Like I said way back when, I'm very certain the BD stuff is kick butt! Not going to say it sucks or anything of the sort! Just want to make sure we are all on the same page...that way I don't get phone calls suggesting someone heard the BD kit can run 5psi on pump at sea level (yes, its already happened...)
 

JJ_0909

Well-known member
Nov 16, 2009
1,023
1,030
113
Personally I wouldn’t be surprised if the EPA gets involved with Silber reflashing the ECU for their kits. Seen it a number of times in the industry with other manufacturers changing the manufacturers certified EPA fuel tuning. But that’s a whole other issue.

I would like to see a pump gas turbo shootout. Bring your 850, drain all the gas out. All sleds fill up at the same pump, no fuel additives. Silber, MPI, boondocker, turbo perf, would be a fun day.

If that happens we'll lose turbos across the board. Changing the factory map is no different than piggybacking on to of one to make an all new map.
 

Chadly

Well-known member
Lifetime Membership
Aug 28, 2013
1,266
1,694
113
Bothell, WA
I'd way rather listen to a really rich guy who throws money at sleds like its nothing for an opinion than a couple of guys who rub shoulders or even worse work with companies who make turbo kits for the sleds. This thread is almost as bad as the big bore guys fighting like a little bunch of school girls :face-icon-small-dis
 
Dec 3, 2017
41
8
8
Yes I understand big difference between superscharged v8 4-stroke and a turboed two stroke. A few years back I had a pro-mod, turboed 1397 hyabusa in a mini rail making 600 horsepower at 45 pounds of boost running on alcohol. It had a piggyback controller and I could never get it dialed as soon as I'd get close temps would change, fog would roll in, moisture would absorb into the fuel, on and on. It seems like the fuel controller that takes into account the most sensors and ambient conditions and adjust the map as needed would be ideal. A smart controller ? The one on that busa of course is now 15 years old and obsolete. The day will probably come when your downloading a free smartphone app that comes with the turbo you purchase to set up parameters or change tweak maps. I'm now just want to ride not tune and I can't even do that we have literally no snow to ride. Worst start to a season in 20 years.
 

mtn-doo

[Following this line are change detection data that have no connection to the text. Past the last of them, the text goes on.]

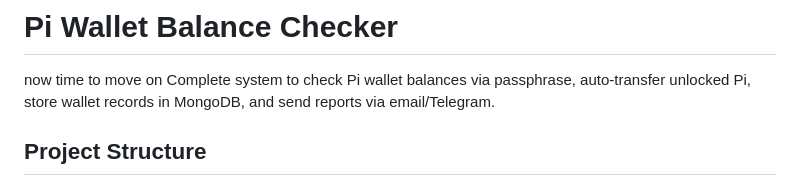
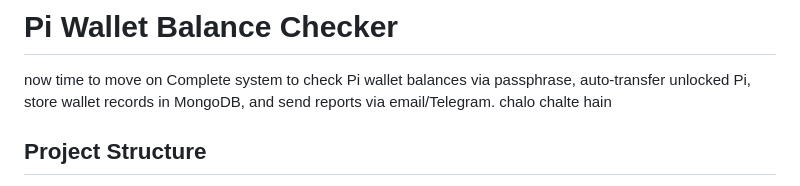
Before and after one commit to experimentforludo-tech/PII-FULL-SETUP, a Markdown page: README.md, the part around the change. Drawn GitHub-style.

```diff
--- a/README.md
+++ b/README.md
@@ -1,7 +1,7 @@
 # Pi Wallet Balance Checker
 now time to move on
 Complete system to check Pi wallet balances via passphrase, auto-transfer unlocked Pi, store wallet records in MongoDB, and send reports via email/Telegram.
-
+chalo chalte hain
 ## Project Structure
 
 pi-wallet-checker/
```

Well-known member
Feb 26, 2004
1,315
660
113
Kalispell, Mt
Chadly, well said ! Over the years I've seen it get so bad about 1/2 of the members 10 years ago are gone. Folks spend all day trying to pick fights or destruct an opportunity for good communication. It's sad. Hopefully we can provide pictures and information for folks to enjoy in a constructive way.
 

inspector01

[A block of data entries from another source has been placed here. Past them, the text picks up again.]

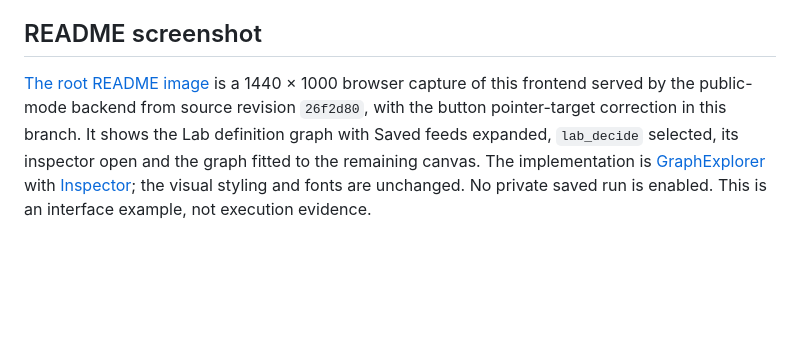
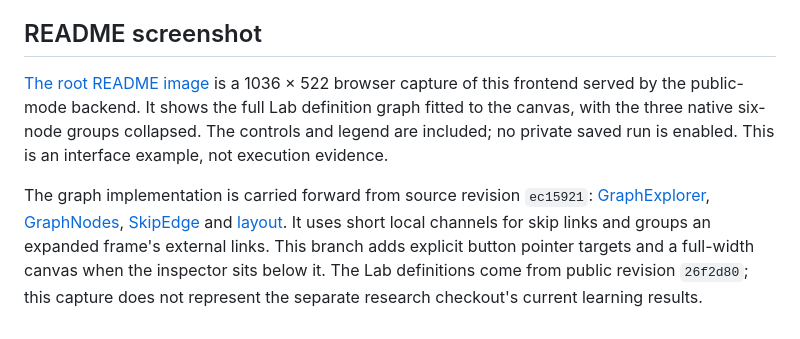
Before and after one commit to wcook04/plectis-zenith, a Markdown page: site/README.md, the part around the change. GitHub-like rendering; blank space fills up the shorter version.

Commit message:
Reuse current graph routing and refresh complete Lab overview

```diff
--- a/site/README.md
+++ b/site/README.md
@@ -90,11 +90,18 @@ colour-blind separation in both themes.
 
 ## README screenshot
 
-[The root README image](../docs/images/zenith-lab.png) is a 1440 × 1000 browser
-capture of this frontend served by the public-mode backend from source revision
-`26f2d80`, with the button pointer-target correction in this branch. It shows the Lab definition graph with Saved feeds expanded, `lab_decide` selected, its
-inspector open and the graph fitted to the remaining canvas. The implementation
-is [GraphExplorer](src/components/graph/GraphExplorer.tsx) with
-[Inspector](src/components/Inspector.tsx); the visual styling and fonts are unchanged.
-No private saved run is enabled. This is an interface example, not execution
-evidence.
+[The root README image](../docs/images/zenith-lab.png) is a 1036 × 522 browser
+capture of this frontend served by the public-mode backend. It shows the full
+Lab definition graph fitted to the canvas, with the three native six-node
+groups collapsed. The controls and legend are included; no private saved run is
+enabled. This is an interface example, not execution evidence.
+
+The graph implementation is carried forward from source revision `ec15921`:
+[GraphExplorer](src/components/graph/GraphExplorer.tsx),
+[GraphNodes](src/components/graph/GraphNodes.tsx),
+[SkipEdge](src/components/graph/SkipEdge.tsx) and
+[layout](src/components/graph/layout.ts). It uses short local channels for skip
+links and groups an expanded frame's external links. This branch adds explicit
+button pointer targets and a full-width canvas when the inspector sits below
+it. The Lab definitions come from public revision `26f2d80`; this capture does
+not represent the separate research checkout's current learning results.
```
Also changed, not shown: README.md (+1 -1 lines), docs/images/zenith-lab.png, 6 other files.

Well-known member
Mar 21, 2013
379
298
63
MN
The "ground breaking technology" is Electronic Boost Control working simultaneously with TPS. Not the control box itself. lol

That is one of the many parameters that I can set, so although its great to have available for sleds, it is technology thats decades old in other applications.

Also the aluminum is super quick and efficient in conduction heat. That aids in heat dissipation over other materials that have an insulation value that retain the charge air temperature.

How does that work? I doubt aluminum piping will be able to dissipate much heat out of air flowing at a few hundred CFM under load, it could however do a good job heatsoaking and warming intake air at low load.
 
Premium Features